2018 Needs More Diversity Within The Cannabis Industry

Photography by Lauren Crew

As the year comes to a close, we would like to address a critical issue within this industry, there is an alarming lack of people of color. It is no secret the U.S. judicial system is biased against people of color; especially in regards to cannabis charges.

Blacks are almost four times as likely to be arrested for possession; despite the usage rates on par with Whites. From 2014 – 2016, in NYC where possession of 25 grams or less is punishable by fine, 86% of arrests were to people of color, mainly who are Black and Hispanic.

Photography by Greenz California

On the startup investment side, less than 3% of venture capital firms consist of people who identify as Black or Hispanic; this low figure is disparaging. Not only from a diversity perspective as the global cannabis community identifies with everyone. This adds greater difficulty in finding investors to back the minority-led startups.

The cannabis industry is receiving heavy scrutiny; federal prohibition has conveniently excluded cannabis-related businesses from accessing banks and small business loans. Leaving only those with prior wealth, who can afford the startup costs and enter the marketplace.

The legalization of cannabis will have a monumental role in our lives. It also presents an opportunity to address and eliminate racial inequalities with policies that embrace all ethnicities.Photography by Ike Abakah

Did you know…

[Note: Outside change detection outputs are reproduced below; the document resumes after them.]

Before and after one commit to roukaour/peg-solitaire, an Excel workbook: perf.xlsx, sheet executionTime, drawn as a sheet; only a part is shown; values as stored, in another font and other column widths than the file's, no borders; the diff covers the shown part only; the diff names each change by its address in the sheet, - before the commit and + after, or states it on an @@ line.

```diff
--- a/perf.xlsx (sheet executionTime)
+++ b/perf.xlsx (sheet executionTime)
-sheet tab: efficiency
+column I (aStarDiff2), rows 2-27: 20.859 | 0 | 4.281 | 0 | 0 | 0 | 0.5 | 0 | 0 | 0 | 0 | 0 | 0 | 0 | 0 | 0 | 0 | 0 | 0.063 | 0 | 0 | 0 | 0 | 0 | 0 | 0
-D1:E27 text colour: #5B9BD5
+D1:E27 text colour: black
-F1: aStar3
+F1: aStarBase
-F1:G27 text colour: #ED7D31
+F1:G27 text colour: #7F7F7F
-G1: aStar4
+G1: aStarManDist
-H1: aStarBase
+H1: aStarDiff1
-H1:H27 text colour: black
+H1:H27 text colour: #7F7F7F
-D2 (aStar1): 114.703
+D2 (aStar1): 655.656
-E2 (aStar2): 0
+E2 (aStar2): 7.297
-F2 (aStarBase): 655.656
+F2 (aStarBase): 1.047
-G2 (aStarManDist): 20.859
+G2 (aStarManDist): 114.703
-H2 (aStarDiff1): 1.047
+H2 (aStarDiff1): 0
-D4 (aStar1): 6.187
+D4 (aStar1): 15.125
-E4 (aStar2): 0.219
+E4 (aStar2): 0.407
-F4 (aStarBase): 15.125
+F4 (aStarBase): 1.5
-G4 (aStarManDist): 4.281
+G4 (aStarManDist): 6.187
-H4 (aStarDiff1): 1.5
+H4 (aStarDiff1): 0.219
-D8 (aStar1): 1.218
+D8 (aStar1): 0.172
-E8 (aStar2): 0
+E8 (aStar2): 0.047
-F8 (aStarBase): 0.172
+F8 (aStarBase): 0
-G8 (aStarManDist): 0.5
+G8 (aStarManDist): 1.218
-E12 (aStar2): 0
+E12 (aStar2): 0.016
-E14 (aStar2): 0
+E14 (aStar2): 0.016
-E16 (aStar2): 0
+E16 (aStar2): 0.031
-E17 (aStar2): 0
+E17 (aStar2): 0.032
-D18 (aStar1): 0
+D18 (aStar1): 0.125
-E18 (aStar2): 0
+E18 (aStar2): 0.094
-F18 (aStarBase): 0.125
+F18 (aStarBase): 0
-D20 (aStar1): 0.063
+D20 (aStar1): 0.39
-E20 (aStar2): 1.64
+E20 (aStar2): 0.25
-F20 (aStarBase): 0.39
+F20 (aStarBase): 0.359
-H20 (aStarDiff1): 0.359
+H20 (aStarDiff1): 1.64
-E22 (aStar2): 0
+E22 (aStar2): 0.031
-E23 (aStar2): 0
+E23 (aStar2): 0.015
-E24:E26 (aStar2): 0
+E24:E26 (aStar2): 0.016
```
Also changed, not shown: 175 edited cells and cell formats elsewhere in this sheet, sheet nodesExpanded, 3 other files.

  • Amount spent annually in the U.S. on the war on drugs: $50+ billion
  • Number of arrests in 2016 in the U.S. for drug law violations: 1,572,579
  • Number of these arrests that were for possession only: 1,249,025 (84 percent)
  • Number of people arrested for a marijuana law violation in 2016: 653,249
  • Number of those charged with marijuana law violations who were arrested for possession only: 574,641 (89 percent)
  • Number of Americans incarcerated in 2016 in federal, state and local prisons and jails: 2,157,000, the highest incarceration rate in the world
  • Proportion of people incarcerated for a drug offense in state prison who are Black or Latino, although these groups use and sell drugs at similar rates as whites: 57 percent
  • Number of states that allow the medical use of marijuana: 29 + District of Columbia
  • Number of states that have approved legally taxing and regulating marijuana: 8 (Alaska, California, Colorado, Maine, Massachusetts, Nevada, Oregon and Washington)
  • Number of states that have decriminalized or removed the threat of jail time for simple possession of small amounts of marijuana: 22
  • Number of people killed in Mexico’s drug war since 2006: 100,000+
  • Number of people killed in the Philippines in drug war since 2016: 10,000+
  • Number of students who have lost federal financial aid eligibility because of a drug conviction: 200,000+
  • Number of people in the U.S. who died from a drug overdose in 2016: 64,070
  • Tax revenue that drug legalization would yield annually, if currently-illegal drugs were taxed at rates comparable to those on alcohol and tobacco: $46.7 billion
  • In the 2015 National Survey on Drug Use and Health, about 17 million whites and 4 million African Americans reported having used an illicit drug within the last month.
  • Though African Americans and Hispanics make up approximately 32% of the US population, they comprised 56% of all incarcerated people in 2015.

Also published on Medium.